India and Pakistan's complex relationship has been marked by contrasting trends in recent weeks - a worsening of ties on the government level and an increasing interest by ordinary Indians in the ordinary lives of their counterparts across the border.
Even as the nations' security forces exchanged fire at the Line of Control dividing Kashhmir and leaders fueled nationalistic passions, huge numbers of people in India were enjoying Pakistani TV soap operas on cable television.
Viewership of the Zindagi channel, which airs Pakistani soaps in India, was not affected at all by the recent escalation in violence, according to the channel’s business head Priyanka Dutta.
Buoyed by its success and undeterred by the ongoing tensions, the four-month-old channel launched its most coveted Pakistani soap, "Humsafar," this Tuesday.
"Humsafar," which charts the troubled course of a couple's marriage and aired in Pakistan in 2011-2012, was dubbed by India's leading newspaper, The Times of India, as the “drama which changed the history of Pakistani television industry.”
The channel which reached around 28 million people last week is hopeful that this “big ticket item” will help it to consolidate its position further in the competitive Indian market.
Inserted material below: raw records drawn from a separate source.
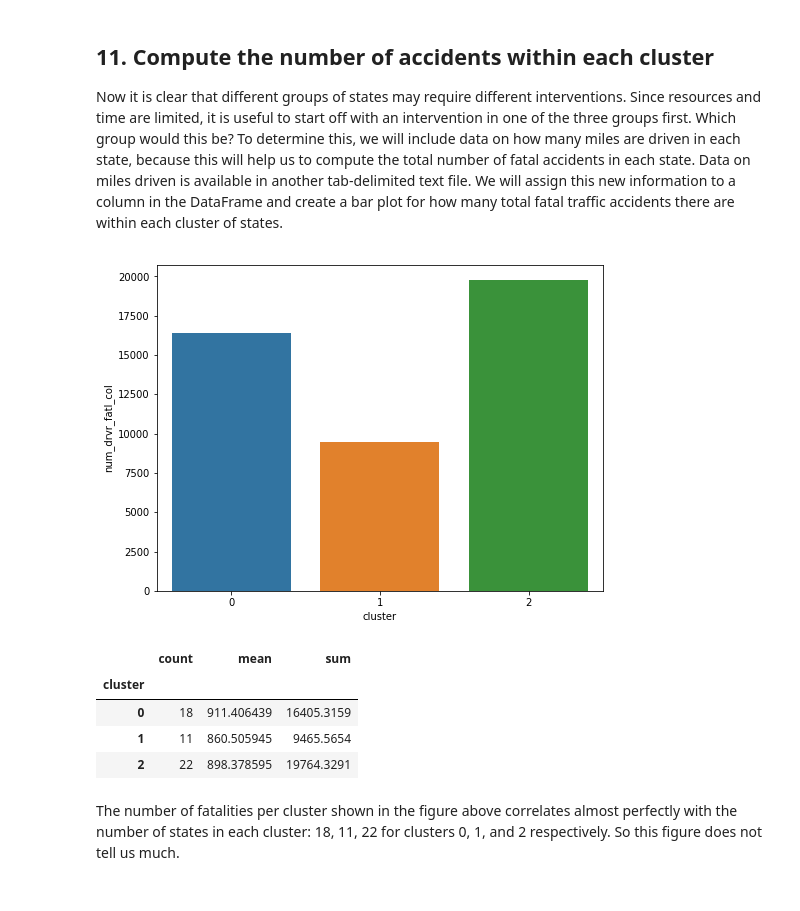
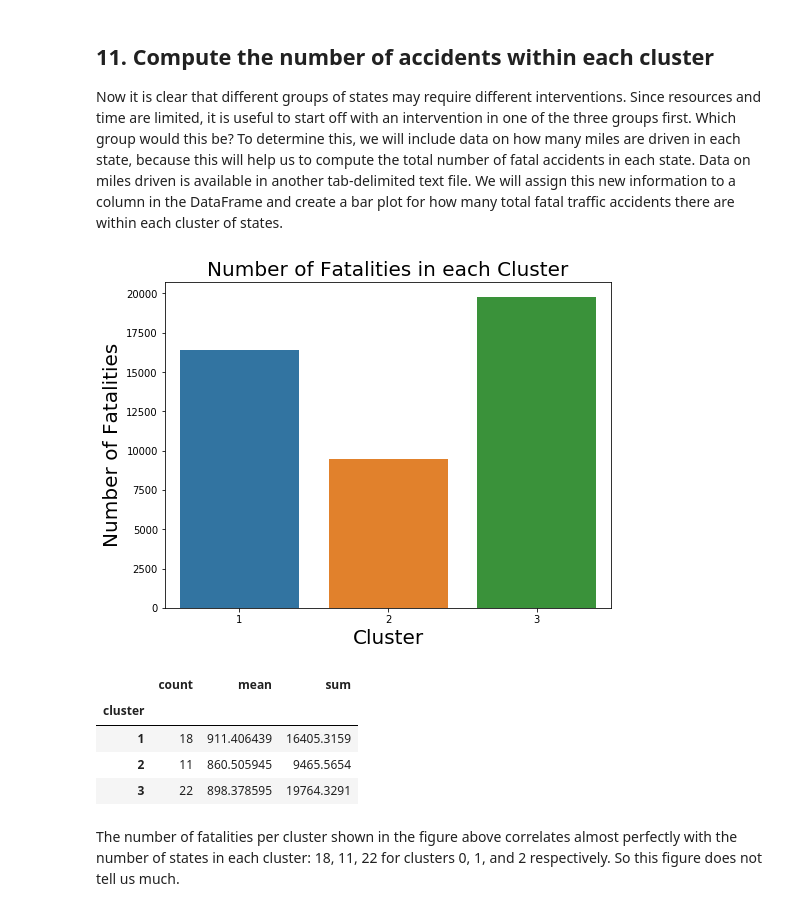
Before and after one commit to daresnick/Data-Science-Projects, a Jupyter notebook: Featured_Projects/Reducing_Traffic_Mortality_1a.ipynb, the cells around one changed output. Saved outputs shown, nothing was run; the diff lists cells and outputs as text; code cells hidden in the pictures.

```diff
--- a/Featured_Projects/Reducing_Traffic_Mortality_1a.ipynb
+++ b/Featured_Projects/Reducing_Traffic_Mortality_1a.ipynb
@@ -349,7 +375,7 @@ We can see the separation of the 3 clusters for 2 principle components into 3 ge
 <p>A reasonable next step in our analysis is to explore how the three clusters are different in terms of the three features that we used for clustering. Instead of using the scaled features, we return to using the unscaled features to help us interpret the differences.</p>
 # %%
 # Create a new column in the original df with the labels from the KMeans clustering
-car_acc['cluster'] = km.labels_
+car_acc['cluster'] = km.labels_ + 1
 
 # Reshape the DataFrame to the long format to make the violin plots
 melt_car = pd.melt(car_acc, id_vars=['cluster'], value_vars=['perc_fatl_speed', 'perc_fatl_alcohol', 'perc_fatl_1st_time'],
@@ -373,28 +399,31 @@ Each cluster looks to have a different distribution for each feature. This means
 # %%
 # Read in the new dataset
 miles_driven = pd.read_csv('datasets/miles-driven.csv', sep='|')
 
 # Merge the 'car_acc' DataFrame with the 'miles_driven' DataFrame
 car_acc_miles = car_acc.merge(miles_driven, on = 'state')
 
 # Create a new column for the number of drivers involved in fatal accidents
 car_acc_miles['num_drvr_fatl_col'] = car_acc_miles['drvr_fatl_col_bmiles'] * car_acc_miles['million_miles_annually'] / 1000
 
 # Create a barplot of the total number of accidents per cluster
 plt.figure(figsize=(8, 6))
 sns.barplot(x='cluster', y='num_drvr_fatl_col', data=car_acc_miles, estimator=sum, ci=None)
+plt.title('Number of Fatalities in each Cluster', size=20)
+plt.xlabel('Cluster', size=20)
+plt.ylabel('Number of Fatalities', size=20)
 plt.show()
 
 # Calculate the number of states in each cluster and their 'num_drvr_fatl_col' mean and sum.
 count_mean_sum = car_acc_miles.groupby('cluster')['num_drvr_fatl_col'].agg(['count', 'mean', 'sum'])
 count_mean_sum
 # %% [output]
-[figure, old version]
+[figure, new version]
 |  | count | mean | sum |
 | cluster |  |  |  |
-| 0 | 18 | 911.406439 | 16405.3159 |
-| 1 | 11 | 860.505945 | 9465.5654 |
-| 2 | 22 | 898.378595 | 19764.3291 |
+| 1 | 18 | 911.406439 | 16405.3159 |
+| 2 | 11 | 860.505945 | 9465.5654 |
+| 3 | 22 | 898.378595 | 19764.3291 |
 # %% [markdown]
 The number of fatalities per cluster shown in the figure above correlates almost perfectly with the number of states in each cluster: 18, 11, 22 for clusters 0, 1, and 2 respectively. So this figure does not tell us much.
 # %% [markdown]
```
Also changed, not shown: parts of 8 cells of this notebook.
Pakistani Show Well Received in India
Madhu Goswami, a retired government official who lives in New Delhi, watched the first episode and found it captivating. Goswami has been following Pakistani soaps on the Zindagi channel since its launch.
Goswami says that it’s a mixture of curiosity about Pakistan and the better quality of programing that is drawing her towards the soaps. “It was a surprise to see that they used Hindi words in their day-to-day conversations and that they face the same problems in daily life as we do,” said Goswami, who considers most Hindi soaps too loud.
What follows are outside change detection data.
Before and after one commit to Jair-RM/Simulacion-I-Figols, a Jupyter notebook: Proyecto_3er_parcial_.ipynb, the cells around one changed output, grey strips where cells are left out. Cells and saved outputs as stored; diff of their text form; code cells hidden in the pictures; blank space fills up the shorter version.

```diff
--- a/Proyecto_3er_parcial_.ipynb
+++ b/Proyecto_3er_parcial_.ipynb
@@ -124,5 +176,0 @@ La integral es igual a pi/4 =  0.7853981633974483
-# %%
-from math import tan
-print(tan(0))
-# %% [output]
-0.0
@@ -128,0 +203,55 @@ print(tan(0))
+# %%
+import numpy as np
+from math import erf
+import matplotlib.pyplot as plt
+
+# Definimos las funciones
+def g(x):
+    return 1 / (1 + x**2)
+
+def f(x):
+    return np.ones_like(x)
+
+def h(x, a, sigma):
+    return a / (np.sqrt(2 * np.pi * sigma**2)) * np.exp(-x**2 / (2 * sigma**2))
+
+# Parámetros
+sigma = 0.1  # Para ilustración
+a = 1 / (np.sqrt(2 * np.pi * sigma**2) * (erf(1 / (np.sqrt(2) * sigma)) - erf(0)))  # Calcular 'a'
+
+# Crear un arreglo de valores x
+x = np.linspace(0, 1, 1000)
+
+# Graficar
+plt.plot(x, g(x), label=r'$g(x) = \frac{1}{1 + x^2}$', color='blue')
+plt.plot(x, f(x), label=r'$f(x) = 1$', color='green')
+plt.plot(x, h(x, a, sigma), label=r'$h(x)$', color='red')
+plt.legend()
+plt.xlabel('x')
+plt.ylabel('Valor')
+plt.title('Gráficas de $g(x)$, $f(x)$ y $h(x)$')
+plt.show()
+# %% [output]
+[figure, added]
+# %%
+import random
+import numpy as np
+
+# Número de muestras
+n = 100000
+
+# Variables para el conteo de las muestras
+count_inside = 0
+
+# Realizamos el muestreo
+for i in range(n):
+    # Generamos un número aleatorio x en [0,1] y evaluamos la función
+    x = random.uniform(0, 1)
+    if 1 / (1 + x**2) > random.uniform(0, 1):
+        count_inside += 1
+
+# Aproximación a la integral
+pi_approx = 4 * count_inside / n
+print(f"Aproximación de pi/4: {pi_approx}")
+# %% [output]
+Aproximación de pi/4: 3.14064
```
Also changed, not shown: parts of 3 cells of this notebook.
Goswami noted people around her are watching and discussing Pakistani soaps, too. “I know a lot of people whose Whatsapp IDs reflect that they are enamored by these soaps,” she said.
Unlike people in Pakistan, who are exposed to Indian popular culture because of Bollywood movies and Indian entertainment channels, Indians have had very limited exposure to Pakistani social and cultural life.
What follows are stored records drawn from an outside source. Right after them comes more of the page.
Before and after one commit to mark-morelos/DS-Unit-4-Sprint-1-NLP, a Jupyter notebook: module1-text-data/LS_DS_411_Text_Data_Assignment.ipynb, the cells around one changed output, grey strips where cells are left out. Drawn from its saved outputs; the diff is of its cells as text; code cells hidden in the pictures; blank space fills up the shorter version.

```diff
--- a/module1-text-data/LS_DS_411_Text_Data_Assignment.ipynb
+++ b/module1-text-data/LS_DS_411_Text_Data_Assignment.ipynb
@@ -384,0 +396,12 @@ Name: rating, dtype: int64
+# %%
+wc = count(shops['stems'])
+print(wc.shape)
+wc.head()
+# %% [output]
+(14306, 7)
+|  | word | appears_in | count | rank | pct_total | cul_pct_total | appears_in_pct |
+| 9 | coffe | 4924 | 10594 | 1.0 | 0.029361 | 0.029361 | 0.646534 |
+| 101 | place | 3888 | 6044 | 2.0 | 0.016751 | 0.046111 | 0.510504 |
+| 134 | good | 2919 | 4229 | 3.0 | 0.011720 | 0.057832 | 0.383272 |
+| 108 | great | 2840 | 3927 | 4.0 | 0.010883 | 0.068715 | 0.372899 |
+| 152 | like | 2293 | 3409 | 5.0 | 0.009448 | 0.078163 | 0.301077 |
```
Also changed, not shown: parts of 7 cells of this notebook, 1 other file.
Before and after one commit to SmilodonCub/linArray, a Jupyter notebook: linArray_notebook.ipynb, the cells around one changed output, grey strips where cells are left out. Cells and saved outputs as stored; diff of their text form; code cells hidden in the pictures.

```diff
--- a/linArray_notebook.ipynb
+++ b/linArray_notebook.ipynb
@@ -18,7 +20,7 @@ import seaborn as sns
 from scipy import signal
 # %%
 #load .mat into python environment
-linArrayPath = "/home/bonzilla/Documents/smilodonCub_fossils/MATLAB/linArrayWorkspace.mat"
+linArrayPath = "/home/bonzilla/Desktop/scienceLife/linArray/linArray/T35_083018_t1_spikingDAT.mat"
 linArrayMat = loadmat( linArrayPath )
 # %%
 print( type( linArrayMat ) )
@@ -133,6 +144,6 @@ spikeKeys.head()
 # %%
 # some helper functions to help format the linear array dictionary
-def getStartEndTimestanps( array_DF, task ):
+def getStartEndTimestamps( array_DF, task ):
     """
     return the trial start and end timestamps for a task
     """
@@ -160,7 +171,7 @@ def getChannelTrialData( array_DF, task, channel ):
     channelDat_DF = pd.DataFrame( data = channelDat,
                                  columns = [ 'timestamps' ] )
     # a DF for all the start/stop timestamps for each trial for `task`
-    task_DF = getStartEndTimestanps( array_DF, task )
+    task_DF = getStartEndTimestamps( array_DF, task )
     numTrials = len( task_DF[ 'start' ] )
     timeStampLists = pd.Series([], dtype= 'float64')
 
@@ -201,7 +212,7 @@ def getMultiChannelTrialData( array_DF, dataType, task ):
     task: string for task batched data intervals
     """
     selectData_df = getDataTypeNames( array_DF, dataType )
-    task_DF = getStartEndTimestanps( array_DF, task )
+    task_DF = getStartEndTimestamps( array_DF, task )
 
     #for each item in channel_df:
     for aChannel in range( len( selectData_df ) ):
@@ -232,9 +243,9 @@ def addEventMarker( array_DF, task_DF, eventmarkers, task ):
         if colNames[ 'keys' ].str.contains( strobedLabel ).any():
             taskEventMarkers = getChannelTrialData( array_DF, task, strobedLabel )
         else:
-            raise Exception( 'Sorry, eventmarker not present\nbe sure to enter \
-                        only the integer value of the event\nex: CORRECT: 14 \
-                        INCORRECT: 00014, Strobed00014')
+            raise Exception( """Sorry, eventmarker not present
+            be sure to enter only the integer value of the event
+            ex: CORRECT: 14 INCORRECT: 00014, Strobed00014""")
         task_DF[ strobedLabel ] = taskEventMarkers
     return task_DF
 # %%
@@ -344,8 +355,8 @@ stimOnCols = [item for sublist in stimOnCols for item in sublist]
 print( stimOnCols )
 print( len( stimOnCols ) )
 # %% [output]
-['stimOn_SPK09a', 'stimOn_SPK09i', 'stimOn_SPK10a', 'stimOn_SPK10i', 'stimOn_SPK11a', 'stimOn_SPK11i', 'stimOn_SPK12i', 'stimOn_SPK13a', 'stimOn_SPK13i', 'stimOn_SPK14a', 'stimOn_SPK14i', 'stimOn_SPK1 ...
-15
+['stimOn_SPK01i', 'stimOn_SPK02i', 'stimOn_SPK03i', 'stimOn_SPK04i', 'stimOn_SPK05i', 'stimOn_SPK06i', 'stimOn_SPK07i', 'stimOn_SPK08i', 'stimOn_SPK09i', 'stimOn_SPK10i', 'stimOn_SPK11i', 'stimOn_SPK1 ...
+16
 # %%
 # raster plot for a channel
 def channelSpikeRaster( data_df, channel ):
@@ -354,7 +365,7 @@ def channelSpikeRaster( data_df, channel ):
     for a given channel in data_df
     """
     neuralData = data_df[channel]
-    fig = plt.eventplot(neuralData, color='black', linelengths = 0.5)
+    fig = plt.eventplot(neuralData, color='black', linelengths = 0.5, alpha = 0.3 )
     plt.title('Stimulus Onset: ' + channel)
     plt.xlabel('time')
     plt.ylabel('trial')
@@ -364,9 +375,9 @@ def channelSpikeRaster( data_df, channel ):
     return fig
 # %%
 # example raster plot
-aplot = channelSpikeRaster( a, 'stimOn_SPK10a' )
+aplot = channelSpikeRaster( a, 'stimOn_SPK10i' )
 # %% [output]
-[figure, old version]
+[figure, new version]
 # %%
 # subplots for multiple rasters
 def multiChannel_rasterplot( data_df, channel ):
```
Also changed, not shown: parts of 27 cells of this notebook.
Although Pakistani classical musicians and poets have long enjoyed huge popularity in India and recently many artists from Pakistan have entered Indian film industry, the lack of images in India of Pakistani life has led to some misconceptions about the nation, says Delhi based journalist and human right activist Kuldip Nayar, who was born in Pakistan.
“Pakistan is beginning to be seen as some fundamentalist state by many Indians,” said Kuldip Nayar. He further noted that ignorance about Pakistan is at the heart of such predispositions. He said that Pakistani soaps have the potential to fill the knowledge gap.
To many analysts it seems natural that people in India are loving soaps from across the border. S.D. Muni, professor emeritus at India's Jawaharlal Nehru University, said that most of the South Asian states were integrated before 1947 and therefore there is a cultural affinity among them.
Muni, who has written extensively on India's foreign policy, noted that in the last few years there has been an upward trend in interaction among people in the sub-continent. “As barriers are eroding and becoming irrelevant the inherent unity of the subcontinent is sought of asserting itself,” he said.
Impact on Policy Unknown
Foreign policy experts are not sure whether cross border soaps can make any significant impact on the policy. However, Kuldip Nayar said that "we live in democracy and, if there is pressure from below, the government will listen.”
On the flip side, years of rivalry and suspicion have created interest groups on both sides who are against these cross-border cultural exchanges.
Priyanka Dutta of Zindagi channel said initially they were concerned about criticism for airing Pakistani soaps. “We thought a lot about it while launching the channel. We prepared ourselves for it but we were lucky that nothing happened,” said Dutta.
In order to avoid problems, Zindagi has created an elaborate system to preview the content of soaps coming from a country with which India has fought three wars. “We have a full-fledged Standards and Practices team in place. Each and every soap has to go through three to five checks to ensure that Indian sensibilities are taken care of,” said Dutta.
Although Zindagi channel was conceived from a purely business standpoint, it has been promoted as a vehicle “to unite people in India and across the world” by India based Zee Entertainment Enterprise Limited, parent company of Zindagi channel.
Zindagi’s tagline Jode Dilon ko (Connecting hearts) was a marketing slogan but initial viewer reactions suggest that it might be true.
"After watching these soaps it occurred to me, culturally we are so similar. Then why is there such a divide between us,” Madhu Goswami said.